__Description of the task__
Would you please copy every line from the records that contains the word "import"?

User interface change data:
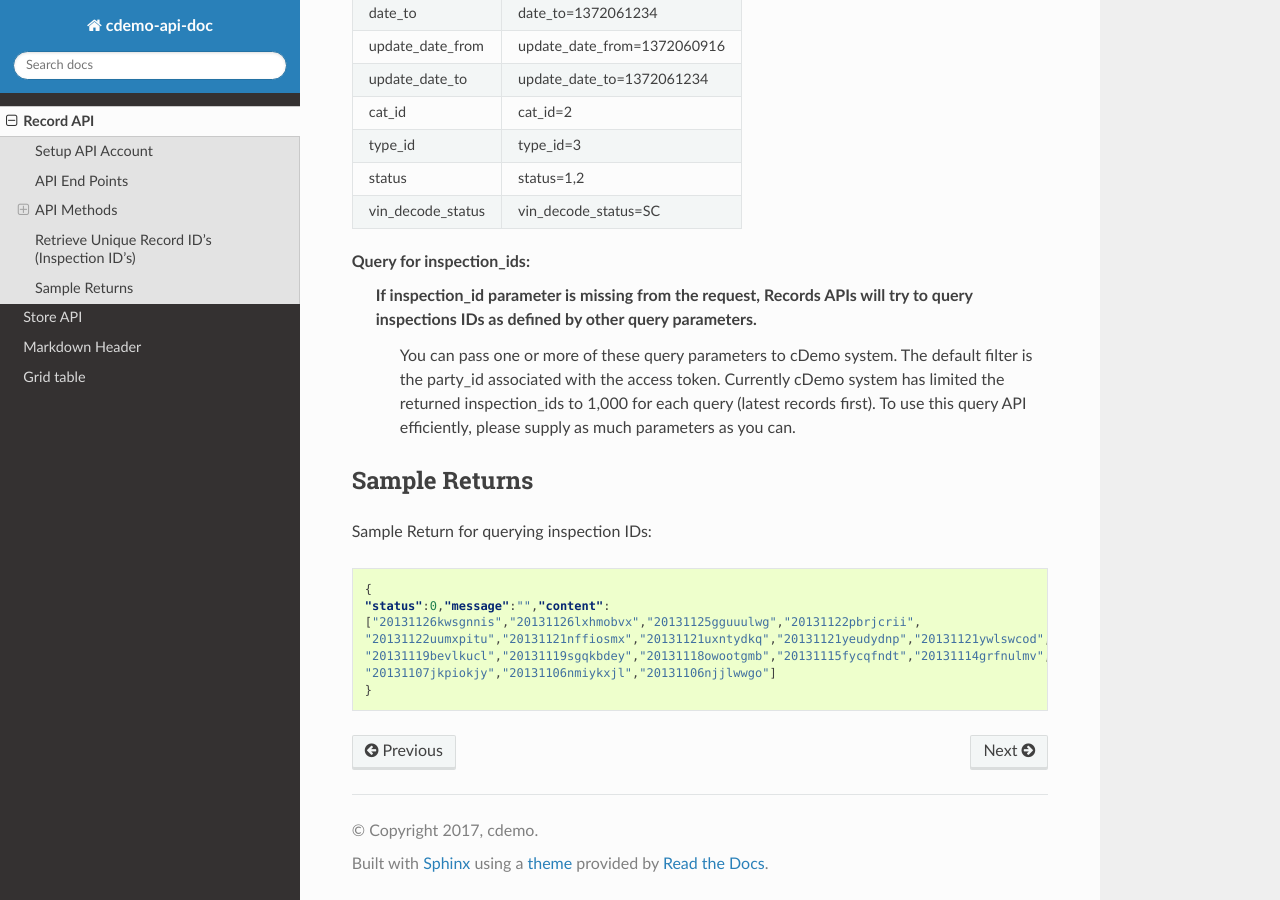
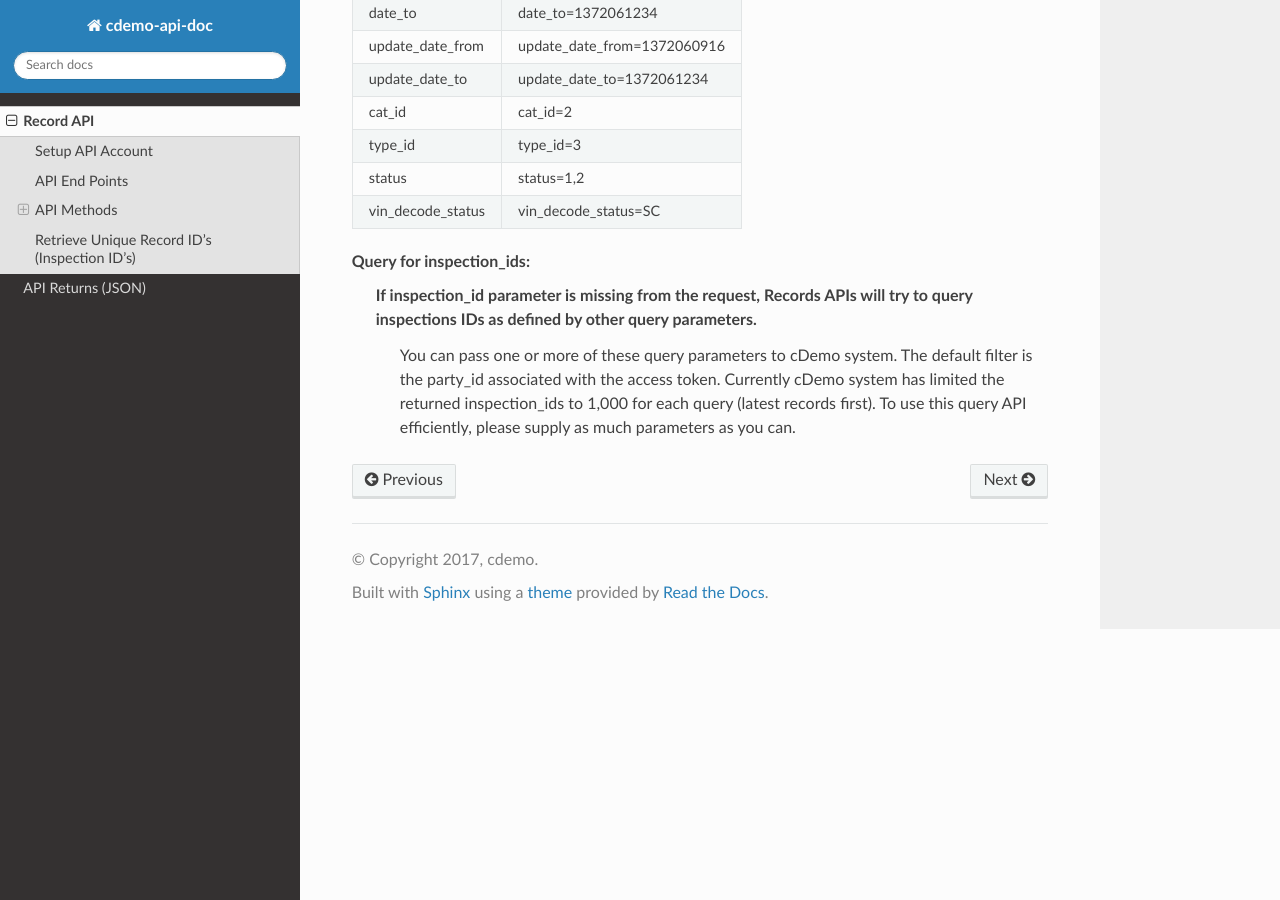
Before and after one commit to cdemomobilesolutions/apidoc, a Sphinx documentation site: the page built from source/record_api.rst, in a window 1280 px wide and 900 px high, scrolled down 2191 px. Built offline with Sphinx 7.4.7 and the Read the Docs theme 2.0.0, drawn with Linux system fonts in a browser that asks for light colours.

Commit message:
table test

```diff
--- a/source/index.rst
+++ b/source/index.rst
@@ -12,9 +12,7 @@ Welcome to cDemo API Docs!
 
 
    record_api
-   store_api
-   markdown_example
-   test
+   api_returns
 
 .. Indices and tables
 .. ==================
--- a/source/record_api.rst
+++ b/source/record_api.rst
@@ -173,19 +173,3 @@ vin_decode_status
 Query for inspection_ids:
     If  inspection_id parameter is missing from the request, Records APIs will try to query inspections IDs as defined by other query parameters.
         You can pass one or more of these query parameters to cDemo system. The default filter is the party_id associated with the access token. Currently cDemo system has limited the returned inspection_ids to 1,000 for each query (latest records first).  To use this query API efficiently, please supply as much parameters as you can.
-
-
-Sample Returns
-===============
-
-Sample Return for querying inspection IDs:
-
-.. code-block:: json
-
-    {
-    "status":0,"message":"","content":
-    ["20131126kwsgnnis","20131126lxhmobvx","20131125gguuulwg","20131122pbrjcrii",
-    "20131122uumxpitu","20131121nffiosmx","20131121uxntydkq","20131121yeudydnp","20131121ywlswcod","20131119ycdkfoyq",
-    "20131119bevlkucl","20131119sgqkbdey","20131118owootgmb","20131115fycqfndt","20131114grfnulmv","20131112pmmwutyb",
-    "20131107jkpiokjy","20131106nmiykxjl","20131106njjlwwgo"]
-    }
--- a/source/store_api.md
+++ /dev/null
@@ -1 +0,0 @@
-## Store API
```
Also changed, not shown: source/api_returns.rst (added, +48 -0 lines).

...

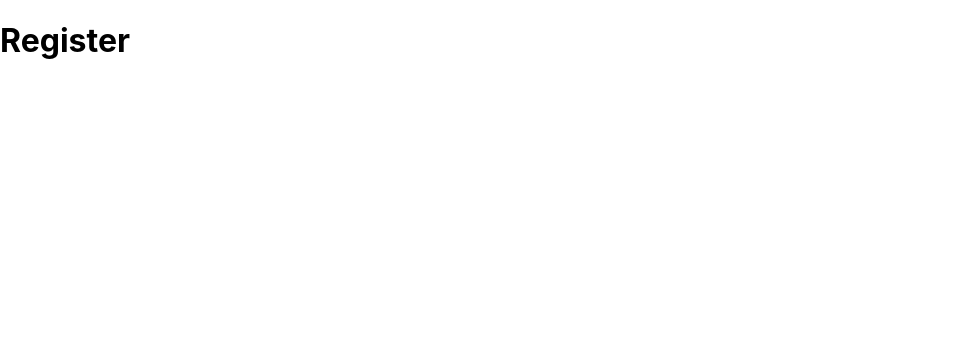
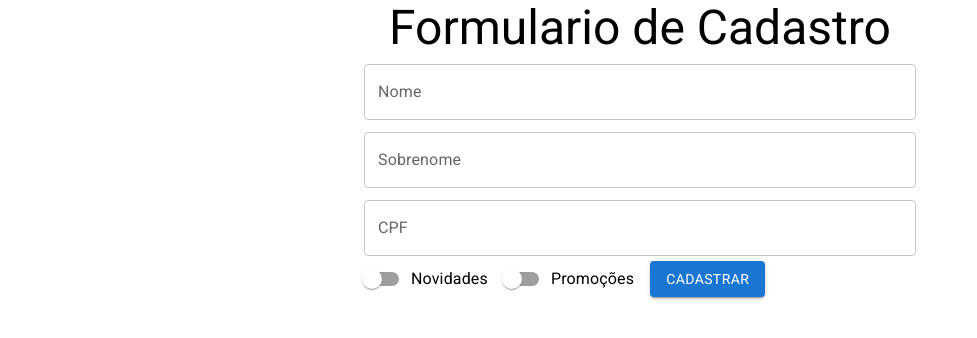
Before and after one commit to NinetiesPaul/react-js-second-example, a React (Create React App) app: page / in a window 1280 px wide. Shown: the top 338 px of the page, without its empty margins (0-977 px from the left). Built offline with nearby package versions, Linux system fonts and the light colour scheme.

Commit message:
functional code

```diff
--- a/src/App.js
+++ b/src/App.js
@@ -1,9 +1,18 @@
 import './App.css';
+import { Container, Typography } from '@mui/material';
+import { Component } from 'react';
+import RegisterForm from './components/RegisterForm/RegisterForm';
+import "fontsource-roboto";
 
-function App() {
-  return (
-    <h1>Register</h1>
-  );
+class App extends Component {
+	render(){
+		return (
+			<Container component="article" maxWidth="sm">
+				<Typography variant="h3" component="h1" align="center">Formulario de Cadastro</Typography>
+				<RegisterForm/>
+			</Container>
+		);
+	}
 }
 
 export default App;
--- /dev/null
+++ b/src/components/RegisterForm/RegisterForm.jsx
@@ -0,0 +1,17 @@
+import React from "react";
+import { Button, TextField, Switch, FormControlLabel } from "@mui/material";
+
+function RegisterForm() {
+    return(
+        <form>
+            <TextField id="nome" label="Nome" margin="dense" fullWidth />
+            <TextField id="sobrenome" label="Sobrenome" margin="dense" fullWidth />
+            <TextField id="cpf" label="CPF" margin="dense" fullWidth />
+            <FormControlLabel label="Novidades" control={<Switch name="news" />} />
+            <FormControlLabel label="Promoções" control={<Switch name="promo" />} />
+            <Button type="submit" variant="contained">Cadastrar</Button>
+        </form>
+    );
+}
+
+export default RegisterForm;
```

__Task response__
 import './App.css';
+import { Container, Typography } from '@mui/material';
+import { Component } from 'react';
+import RegisterForm from './components/RegisterForm/RegisterForm';
+import "fontsource-roboto";
+import React from "react";
+import { Button, TextField, Switch, FormControlLabel } from "@mui/material";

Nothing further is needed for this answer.